|Designed in||United States|
|Hardware||CC BY-SA 4.0|
Problem being addressed[edit | edit source]
There are tens of thousands of amputees living in the developing world. Unfortunately, patients that live in these resource-poor areas and who lose a knee joint have few options. A titanium replacement can cost up to $10,000 and other inexpensive models are too crude to work effectively.
Detailed description of the solution[edit | edit source]
The JaipurKnee is flexible and stable, even on irregular terrain. It is comprised of five pieces of plastic, four nuts and bolts and has self-lubricating, oil-filled nylon. It does not require special tools and only takes a few hours to manufacture.
Designed by[edit | edit source]
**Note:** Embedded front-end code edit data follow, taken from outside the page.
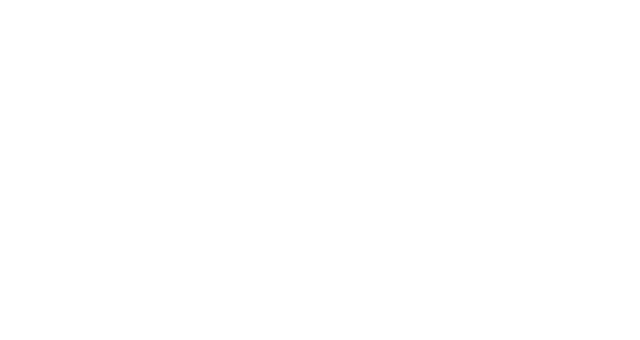
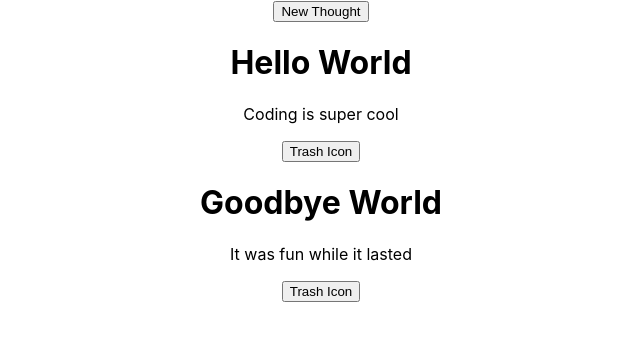
Before and after one commit to KatSchultz/react-lab-2, a React (Create React App) app: page / in a window 1280 px wide. Shown: the top 340 px of the page, without its empty margins (319-959 px from the left). Built offline with nearby package versions, Linux system fonts and the light colour scheme.

Commit message:
got PostInList props working

```diff
--- a/src/App.tsx
+++ b/src/App.tsx
@@ -1,11 +1,12 @@
-import React from 'react';
+import React from "react";
 
-import './App.css';
+import "./App.css";
+import SocialPosts from "./components/SocialPosts";
 
 function App() {
   return (
     <div className="App">
-
+      <SocialPosts />
     </div>
   );
 }
--- a/src/components/PostInList.tsx
+++ b/src/components/PostInList.tsx
@@ -6,7 +6,7 @@
   onDelete: () => void;
 }
 
-export default function PostInList(post: Post) {
+export default function PostInList({ post, onDelete }: PostProps) {
   return (
     <div>
       <div className="content">
@@ -14,7 +14,9 @@
         <p>{post.thought}</p>
       </div>
       <div className="delete">
-        <button className="btn-delete">Trash Icon</button>
+        <button onClick={onDelete} className="btn-delete">
+          Trash Icon
+        </button>
       </div>
     </div>
   );
--- a/src/components/SocialPosts.tsx
+++ b/src/components/SocialPosts.tsx
@@ -1,4 +1,5 @@
 import React, { useState } from "react";
+import PostInList from "./PostInList";
 
 export interface Post {
   title: string;
@@ -6,11 +7,23 @@
 }
 
 export default function SocialPosts() {
-  const [posts, setPosts] = useState<Post[]>([]);
+  const [posts, setPosts] = useState<Post[]>([
+    { title: "Hello World", thought: "Coding is super cool" },
+    { title: "Goodbye World", thought: "It was fun while it lasted" },
+  ]);
+
+  function deletePost() {
+    console.log("delete Post");
+  }
 
   return (
     <div>
       <button>New Thought</button>
+      <div>
+        {posts.map((post, index) => (
+          <PostInList key={index} post={post} onDelete={deletePost} />
+        ))}
+      </div>
     </div>
   );
 }
```
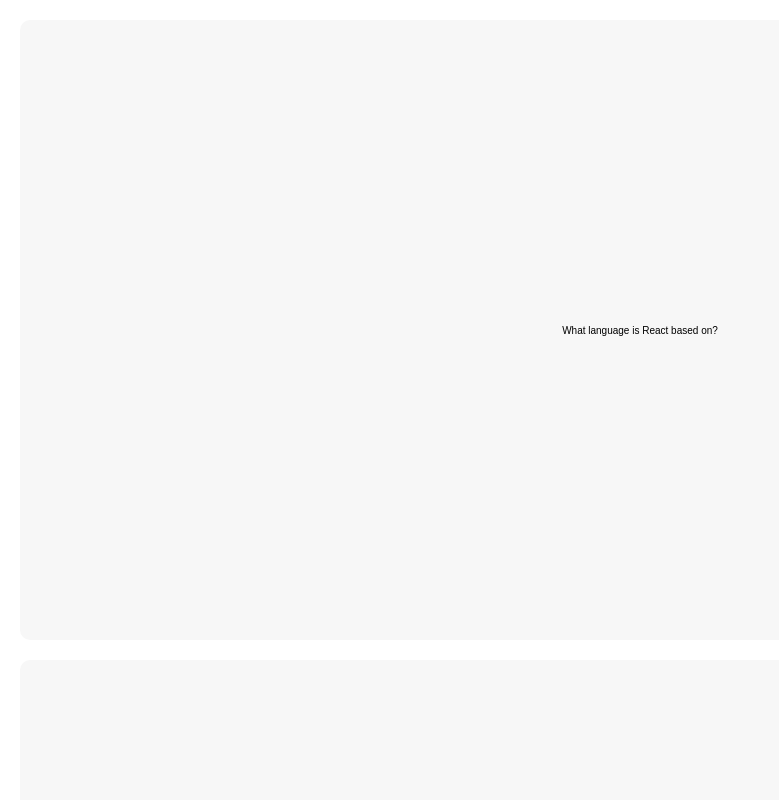
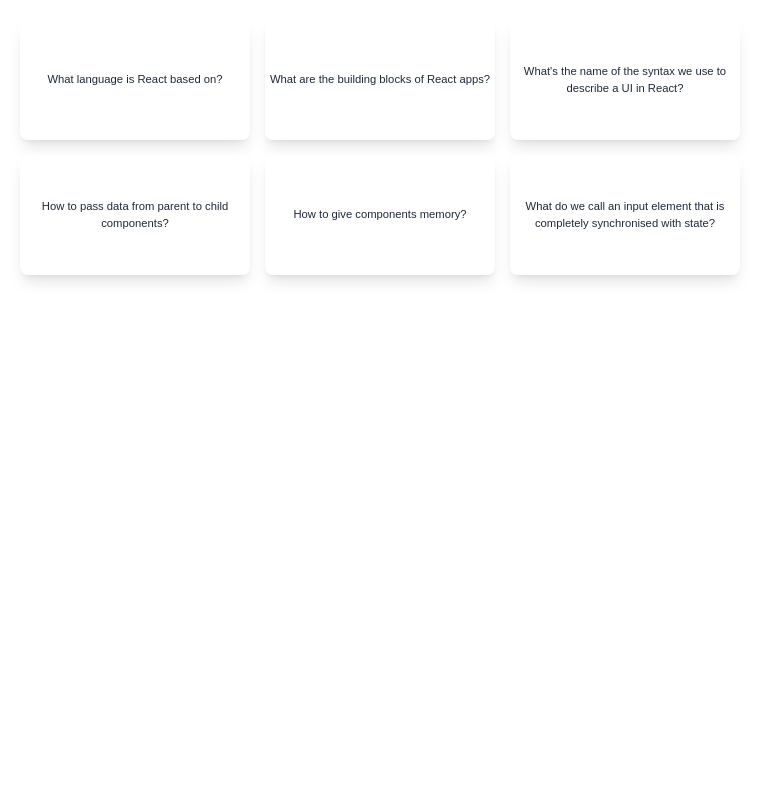
Before and after one commit to Briso10-dev/React-challenge3-flashcards, a React (Vite) app: page / in a window 1280 px wide. Shown: the top 800 px of the page, without its empty margins (0-779 px from the left). Built offline with nearby package versions, Linux system fonts and the light colour scheme.

Commit message:
Overall code arranged both in style and logic

```diff
--- a/src/components/flash-cards.jsx
+++ b/src/components/flash-cards.jsx
@@ -35,26 +35,38 @@
   ];
 
 function FlashCards(){
-
-    const [selectedId,setSelectedId] = useState(null);
+    const [selectedId, setSelectedId] = useState(null);
 
     function handleCLick(id){
-        setSelectedId(id !== selectedId? id : null);
-
+        setSelectedId(id !== selectedId ? id : null);
     }
 
     return(
-        <div className="grid grid-cols-[1fr 1fr 1fr] gap-[2rem]">
-            {questions.map((question)=> (
-                <div key={question.id}
-                     onClick={ () => handleCLick(question.id)}
-                     className= {question.id === selectedId? "border-s-2 border-[#e03131] bg-[#e03131] text-white font-bold" : "border-s-2 border-[#e7e7e7] bg-[#f7f7f7] rounded-2xl aspect-2/1 flex justify-center items-center text-center p-[2rem] cursor-pointer"}>
-                    <p> { question.id === selectedId? question.answer :  question.question} </p>
-                </div>
-            ))}
+        <div className="max-w-6xl mx-auto">
+            <div className="grid grid-cols-1 md:grid-cols-2 lg:grid-cols-3 gap-6 p-6">
+                {questions.map((question) => (
+                    <div
+                        key={question.id}
+                        onClick={() => handleCLick(question.id)}
+                        className={`
+                            relative h-48 rounded-xl shadow-lg cursor-pointer
+                            transform transition-all duration-300 hover:scale-105
+                            ${question.id === selectedId ? 'bg-[#e03131]' : 'bg-white'}
+                            flex items-center justify-center p-8
+                            border-2 ${question.id === selectedId ? 'border-[#e03131]' : 'border-gray-200'}
+                        `}
+                    >
+                        <p className={`
+                            text-center text-lg font-medium
+                            ${question.id === selectedId ? 'text-white' : 'text-gray-800'}
+                        `}>
+                            {question.id === selectedId ? question.answer : question.question}
+                        </p>
+                    </div>
+                ))}
+            </div>
         </div>
-
-    )
+    );
 }
 
 export default FlashCards;
```
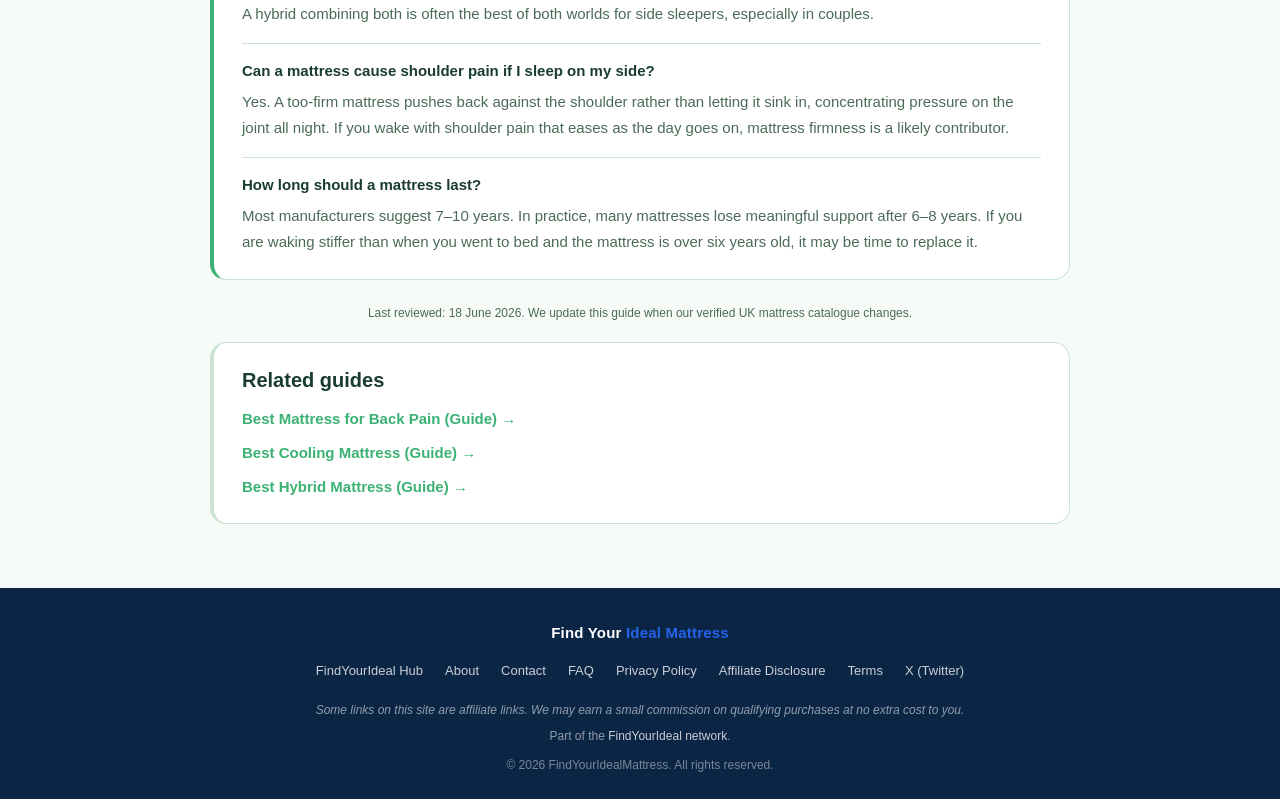
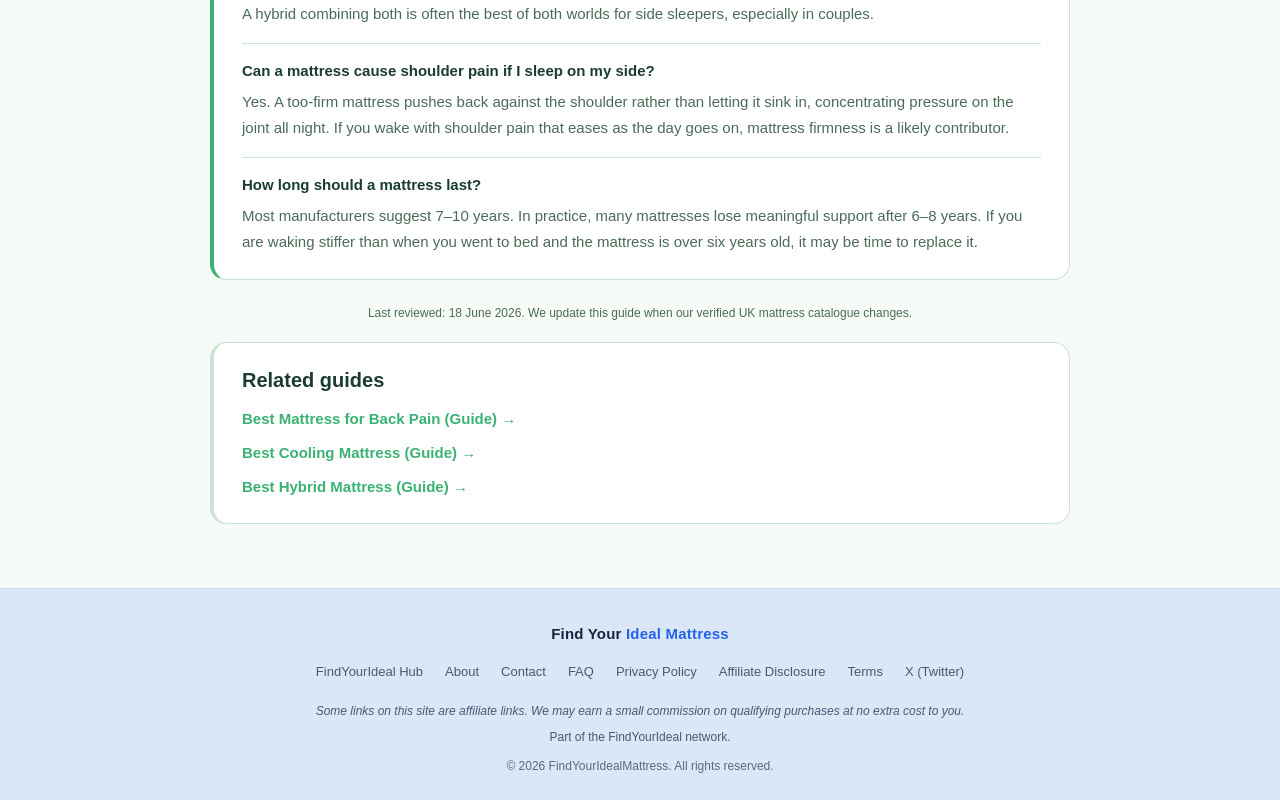
Before and after one commit to alanbishop75/find-my-ideal-mattress, a Next.js app: page /mattress/best-mattress-for-side-sleepers in a window 1280 px wide. Shown: the part 5176-5976 px from the top of the page. Built offline with nearby package versions, Linux system fonts and the light colour scheme; no server answers.

Commit message:
Use product palette in footer background

```diff
--- a/components/Footer.tsx
+++ b/components/Footer.tsx
@@ -7,15 +7,16 @@ import { useTheme } from "../core/theme";
 export function Footer() {
   const { tokens } = useTheme();
   const linkStyle = {
-    color: "rgba(255,255,255,0.78)",
+    color: tokens.textSecondary,
     textDecoration: "none",
     fontWeight: 500,
   } as const;
   return (
     <footer
       style={{
-        background: "#0b2545",
-        color: "rgba(255,255,255,0.7)",
+        background: tokens.surfaceAlt,
+        borderTop: `1px solid ${tokens.border}`,
+        color: tokens.textSecondary,
         padding: "32px 20px 24px",
         fontSize: 13,
         lineHeight: 1.7,
@@ -23,7 +24,7 @@ export function Footer() {
       }}
     >
       <div style={{ maxWidth: 1100, margin: "0 auto", textAlign: "center" }}>
-        <div style={{ marginBottom: 14, color: "#ffffff", fontWeight: 700, fontSize: 15, letterSpacing: 0.2 }}>
+        <div style={{ marginBottom: 14, color: tokens.textPrimary, fontWeight: 700, fontSize: 15, letterSpacing: 0.2 }}>
           Find Your <span style={{ color: tokens.accent }}>Ideal Mattress</span>
         </div>
         <nav
@@ -70,16 +71,16 @@ export function Footer() {
           X (Twitter)
         </a>
         </nav>
-        <p style={{ margin: "0 0 6px 0", fontSize: 12, color: "rgba(255,255,255,0.55)" }}>
+        <p style={{ margin: "0 0 6px 0", fontSize: 12, color: tokens.textSecondary }}>
           <em>
             Some links on this site are affiliate links. We may earn a small commission
             on qualifying purchases at no extra cost to you.
           </em>
         </p>
-        <p style={{ margin: "0 0 8px 0", fontSize: 12, color: "rgba(255,255,255,0.55)" }}>
-          Part of the <a href="https://www.findyourideal.info" target="_blank" rel="noopener noreferrer" style={{ color: "rgba(255,255,255,0.78)" }}>FindYourIdeal network</a>.
+        <p style={{ margin: "0 0 8px 0", fontSize: 12, color: tokens.textSecondary }}>
+          Part of the <a href="https://www.findyourideal.info" target="_blank" rel="noopener noreferrer" style={{ color: tokens.textSecondary }}>FindYourIdeal network</a>.
         </p>
-        <p style={{ margin: 0, fontSize: 12, color: "rgba(255,255,255,0.45)" }}>
+        <p style={{ margin: 0, fontSize: 12, color: tokens.textSecondary, opacity: 0.88 }}>
           &copy; {new Date().getFullYear()} FindYourIdealMattress. All rights reserved.
         </p>
       </div>
```
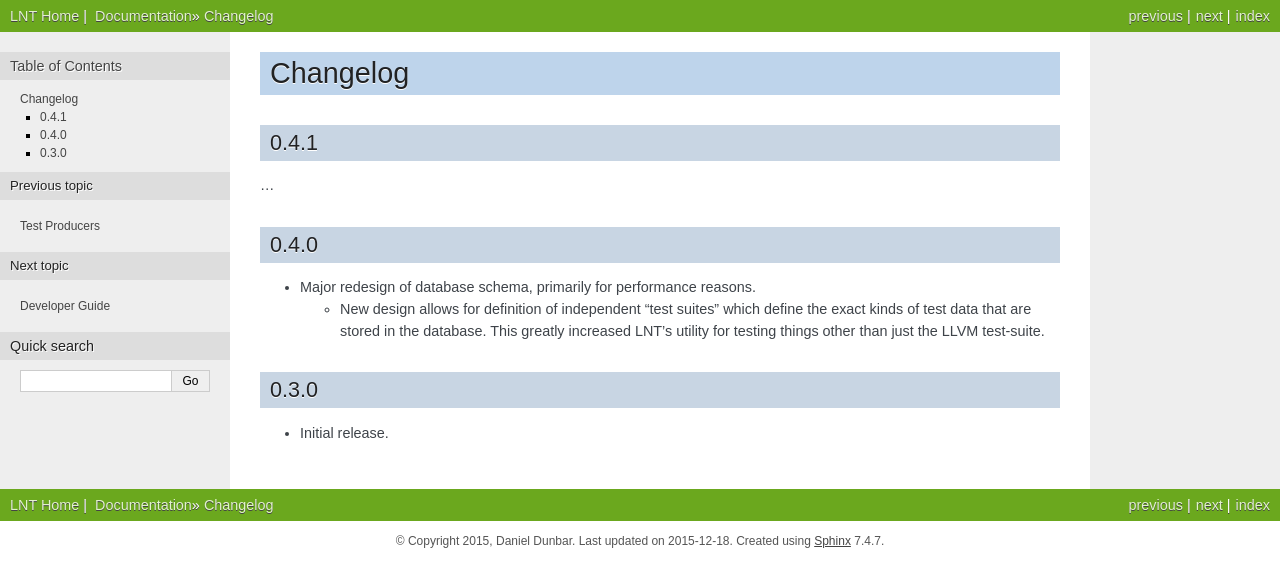
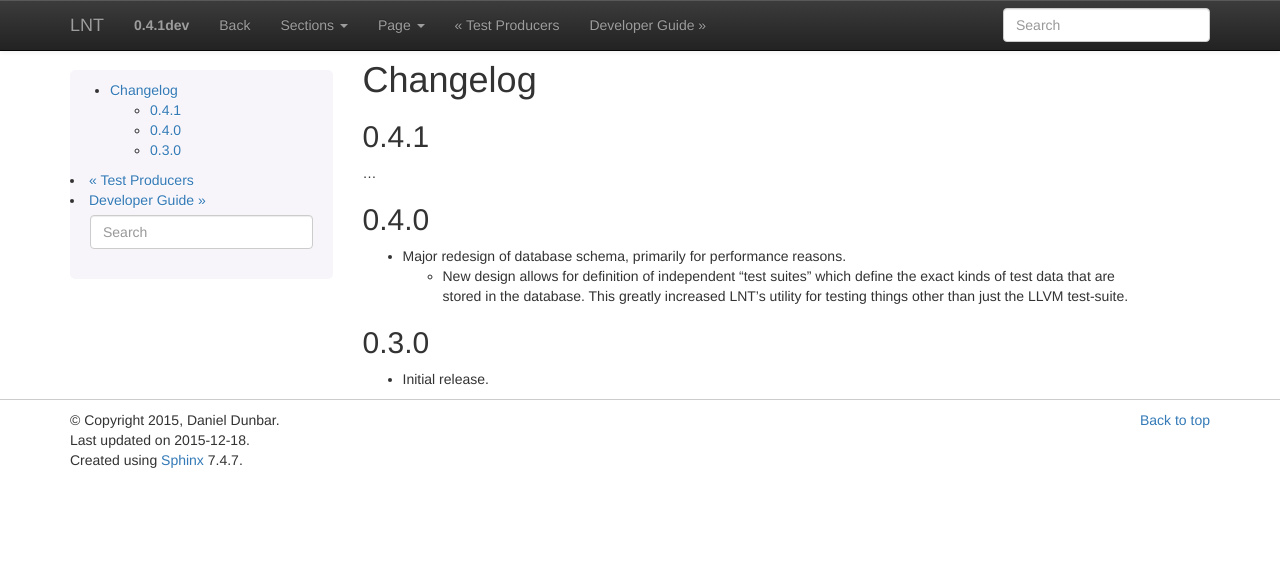
Before and after one commit to llvm-mirror/lnt, a Sphinx documentation site: the page built from docs/changes.rst, in a window 1280 px wide. Shown: the top 587 px of the page. Built offline with Sphinx 7.4.7, drawn with Linux system fonts in a browser that asks for light colours.

Commit message:
Use bootstrap for the docs theme, like the rest of LNT
git-svn-id: https://llvm.org/svn/llvm-project/lnt/trunk@255983 91177308-0d34-0410-b5e6-96231b3b80d8

```diff
--- a/docs/conf.py
+++ b/docs/conf.py
@@ -12,7 +12,7 @@
 # serve to show the default.
 
 import datetime, sys, os
-
+import sphinx_bootstrap_theme
 # If extensions (or modules to document with autodoc) are in another directory,
 # add these directories to sys.path here. If the directory is relative to the
 # documentation root, use os.path.abspath to make it absolute, like shown here.
@@ -96,7 +96,66 @@ pygments_style = 'sphinx'
 
 # The theme to use for HTML and HTML Help pages.  Major themes that come with
 # Sphinx are currently 'default' and 'sphinxdoc'.
-html_theme = 'nature'
+html_theme = 'bootstrap'
+html_theme_path = sphinx_bootstrap_theme.get_html_theme_path()
+
+
+html_theme_options = {
+    # Navigation bar title. (Default: ``project`` value)
+    'navbar_title': "LNT",
+
+    # Tab name for entire site. (Default: "Site")
+    'navbar_site_name': "Sections",
+
+    # A list of tuples containing pages or urls to link to.
+    # Valid tuples should be in the following forms:
+    #    (name, page)                 # a link to a page
+    #    (name, "/aa/bb", 1)          # a link to an arbitrary relative url
+    #    (name, "http://example.com", True) # arbitrary absolute url
+    # Note the "1" or "True" value above as the third argument to indicate
+    # an arbitrary url.
+    'navbar_links': [
+        ("Back", "/", True),
+    ],
+
+    # Render the next and previous page links in navbar. (Default: true)
+    'navbar_sidebarrel': True,
+
+    # Render the current pages TOC in the navbar. (Default: true)
+    'navbar_pagenav': True,
+
+    # Tab name for the current pages TOC. (Default: "Page")
+    'navbar_pagenav_name': "Page",
+
+    # Global TOC depth for "site" navbar tab. (Default: 1)
+    # Switching to -1 shows all levels.
+    'globaltoc_depth': 2,
+
+    # Include hidden TOCs in Site navbar?
+    #
+    # Note: If this is "false", you cannot have mixed ``:hidden:`` and
+    # non-hidden ``toctree`` directives in the same page, or else the build
+    # will break.
+    #
+    # Values: "true" (default) or "false"
+    'globaltoc_includehidden': "true",
+
+    # HTML navbar class (Default: "navbar") to attach to <div> element.
+    # For black navbar, do "navbar navbar-inverse"
+    'navbar_class': "navbar navbar-inverse",
+
+    # Fix navigation bar to top of page?
+    # Values: "true" (default) or "false"
+    'navbar_fixed_top': "true",
+
+    # Location of link to source.
+    # Options are "nav" (default), "footer" or anything else to exclude.
+    'source_link_position': "nav",
+
+    # Choose Bootstrap version.
+    # Values: "3" (default) or "2" (in quotes)
+    'bootstrap_version': "3",
+}
 
 # Theme options are theme-specific and customize the look and feel of a theme
 # further.  For a list of options available for each theme, see the
```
- Designed by: Joel Sadler and team of classmates from a design course at Stanford University.
When and where it was tested/implemented[edit | edit source]
The device costs $20 USD and is more effective than other crude models. It works effectively on rough terrain. It is currently being tested in India with a projected 100,000 devices being distributed in the next three years.
References[edit | edit source]
Internally generated reports[edit | edit source]
Stober, D. (2009, April 15). Cool product: $20 artificial knee for patients in the developing world. Stanford News Service: (650) 721-6965. Link available here.
Externally generated reports[edit | edit source]
Abend L, Altman A, et al. The 50 Best Inventions of 2009. Time. Link available here.